### What you will do
Could you please write out each line of the records exactly, minus the pictures?

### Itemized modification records
┄┄┄┄┄┄┄┄┄┄┄┄┄┄┄┄┄┄┄┄

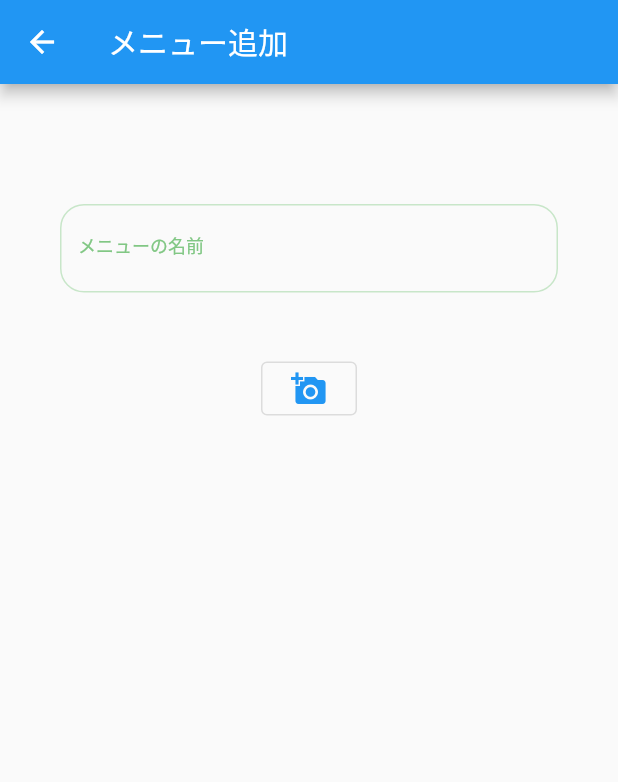
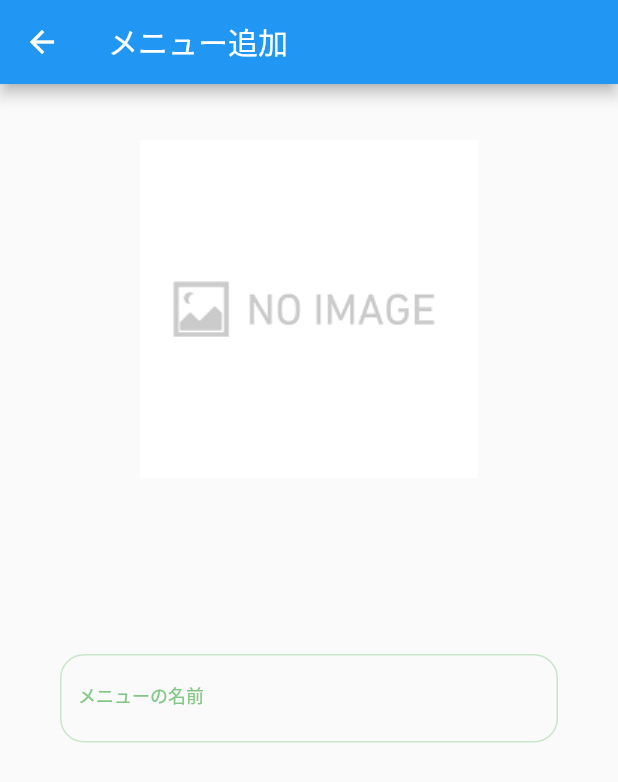
Before and after one commit to baekx/becos_kitchen, a Flutter app: the AddMenuScreen screen opened directly, on a phone screen of 412 x 824 dp. Shown: the top 782 px of the screen. Run offline on Flutter 3.47's test engine with Material 2 defaults, Android fonts, the phone set to English and light mode, and no system bars; our stand-ins replace cloud_firestore, firebase_core, flutter_rating_bar, freezed_annotation, image_picker; accounts and stored records are empty.

Commit message:
menuImage表示領域作成

```diff
--- a/lib/screen/add_menu.dart
+++ b/lib/screen/add_menu.dart
@@ -1,7 +1,4 @@
-import 'dart:io';
-
 import 'package:flutter/material.dart';
-import 'package:image_picker/image_picker.dart';
 
 class AddMenuScreen extends StatefulWidget {
   const AddMenuScreen({Key? key}) : super(key: key);
@@ -11,14 +8,8 @@ class AddMenuScreen extends StatefulWidget {
 }
 
 class _AddMenuScreenState extends State<AddMenuScreen> {
-  final ImagePicker _picker = ImagePicker();
-  final _files = <File>[];
-
   @override
   Widget build(BuildContext context) {
-    var size = MediaQuery.of(context).size;
-    final double itemSize = size.width / 4;
-
     return Scaffold(
       appBar: AppBar(
         title: Text("メニュー追加"),
@@ -26,50 +17,27 @@ class _AddMenuScreenState extends State<AddMenuScreen> {
       resizeToAvoidBottomInset: false,
       body: Column(
         children: [
+          MenuImage(imagePath: "assets/images/noImage.png"),
           TitleTextField(),
-          SizedBox(height: 40),
-          if (_files.length < 9)
-            OutlinedButton(
-                onPressed: () async {
-                  final List<XFile>? _images = await _picker.pickMultiImage();
-                  _files.addAll(
-                      _images?.map((e) => File(e.path)) ?? List.empty());
-                  setState(() {});
-                },
-                child: Container(
-                  child: Icon(Icons.add_a_photo),
-                )),
-          Padding(
-            padding: const EdgeInsets.only(
-              top: 40.0,
-              left: 40.0,
-              right: 40.0,
-            ),
-            child: GridView.builder(
-              gridDelegate: const SliverGridDelegateWithFixedCrossAxisCount(
-                  crossAxisCount: 3),
-              itemCount: _files.length,
-              shrinkWrap: true,
-              itemBuilder: (context, index) {
-                return Row(
-                  mainAxisAlignment: MainAxisAlignment.spaceEvenly,
-                  children: [
-                    if (_files.isNotEmpty)
-                      SizedBox(
-                        width: itemSize,
-                        height: itemSize,
-                        child: ClipRRect(
-                            borderRadius: BorderRadius.circular(10),
-                            child: Image.file(_files[index], fit: BoxFit.fill)),
-                      ),
-                  ],
-                );
-              },
-            ),
-          )
         ],
       ),
     );
+  }
+}
+
+class MenuImage extends StatelessWidget {
+  const MenuImage({Key? key, required this.imagePath}) : super(key: key);
+  final String imagePath;
+
+  @override
+  Widget build(BuildContext context) {
+    return Container(
+        width: 300,
+        height: 300,
+        decoration: BoxDecoration(
+            image: DecorationImage(
+          image: AssetImage(imagePath),
+        )));
   }
 }
 
```
Also changed, not shown: assets/images/noImage.png (added).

┄┄┄┄┄┄┄┄┄┄┄┄┄┄┄┄┄┄┄┄

### Task response
Before and after one commit to baekx/becos_kitchen, a Flutter app: the AddMenuScreen screen opened directly, on a phone screen of 412 x 824 dp. Shown: the top 782 px of the screen. Run offline on Flutter 3.47's test engine with Material 2 defaults, Android fonts, the phone set to English and light mode, and no system bars; our stand-ins replace cloud_firestore, firebase_core, flutter_rating_bar, freezed_annotation, image_picker; accounts and stored records are empty.

Commit message:
menuImage表示領域作成

```diff
--- a/lib/screen/add_menu.dart
+++ b/lib/screen/add_menu.dart
@@ -1,7 +1,4 @@
-import 'dart:io';
-
 import 'package:flutter/material.dart';
-import 'package:image_picker/image_picker.dart';
 
 class AddMenuScreen extends StatefulWidget {
   const AddMenuScreen({Key? key}) : super(key: key);
@@ -11,14 +8,8 @@ class AddMenuScreen extends StatefulWidget {
 }
 
 class _AddMenuScreenState extends State<AddMenuScreen> {
-  final ImagePicker _picker = ImagePicker();
-  final _files = <File>[];
-
   @override
   Widget build(BuildContext context) {
-    var size = MediaQuery.of(context).size;
-    final double itemSize = size.width / 4;
-
     return Scaffold(
       appBar: AppBar(
         title: Text("メニュー追加"),
@@ -26,50 +17,27 @@ class _AddMenuScreenState extends State<AddMenuScreen> {
       resizeToAvoidBottomInset: false,
       body: Column(
         children: [
+          MenuImage(imagePath: "assets/images/noImage.png"),
           TitleTextField(),
-          SizedBox(height: 40),
-          if (_files.length < 9)
-            OutlinedButton(
-                onPressed: () async {
-                  final List<XFile>? _images = await _picker.pickMultiImage();
-                  _files.addAll(
-                      _images?.map((e) => File(e.path)) ?? List.empty());
-                  setState(() {});
-                },
-                child: Container(
-                  child: Icon(Icons.add_a_photo),
-                )),
-          Padding(
-            padding: const EdgeInsets.only(
-              top: 40.0,
-              left: 40.0,
-              right: 40.0,
-            ),
-            child: GridView.builder(
-              gridDelegate: const SliverGridDelegateWithFixedCrossAxisCount(
-                  crossAxisCount: 3),
-              itemCount: _files.length,
-              shrinkWrap: true,
-              itemBuilder: (context, index) {
-                return Row(
-                  mainAxisAlignment: MainAxisAlignment.spaceEvenly,
-                  children: [
-                    if (_files.isNotEmpty)
-                      SizedBox(
-                        width: itemSize,
-                        height: itemSize,
-                        child: ClipRRect(
-                            borderRadius: BorderRadius.circular(10),
-                            child: Image.file(_files[index], fit: BoxFit.fill)),
-                      ),
-                  ],
-                );
-              },
-            ),
-          )
         ],
       ),
     );
+  }
+}
+
+class MenuImage extends StatelessWidget {
+  const MenuImage({Key? key, required this.imagePath}) : super(key: key);
+  final String imagePath;
+
+  @override
+  Widget build(BuildContext context) {
+    return Container(
+        width: 300,
+        height: 300,
+        decoration: BoxDecoration(
+            image: DecorationImage(
+          image: AssetImage(imagePath),
+        )));
   }
 }
 
```
Also changed, not shown: assets/images/noImage.png (added).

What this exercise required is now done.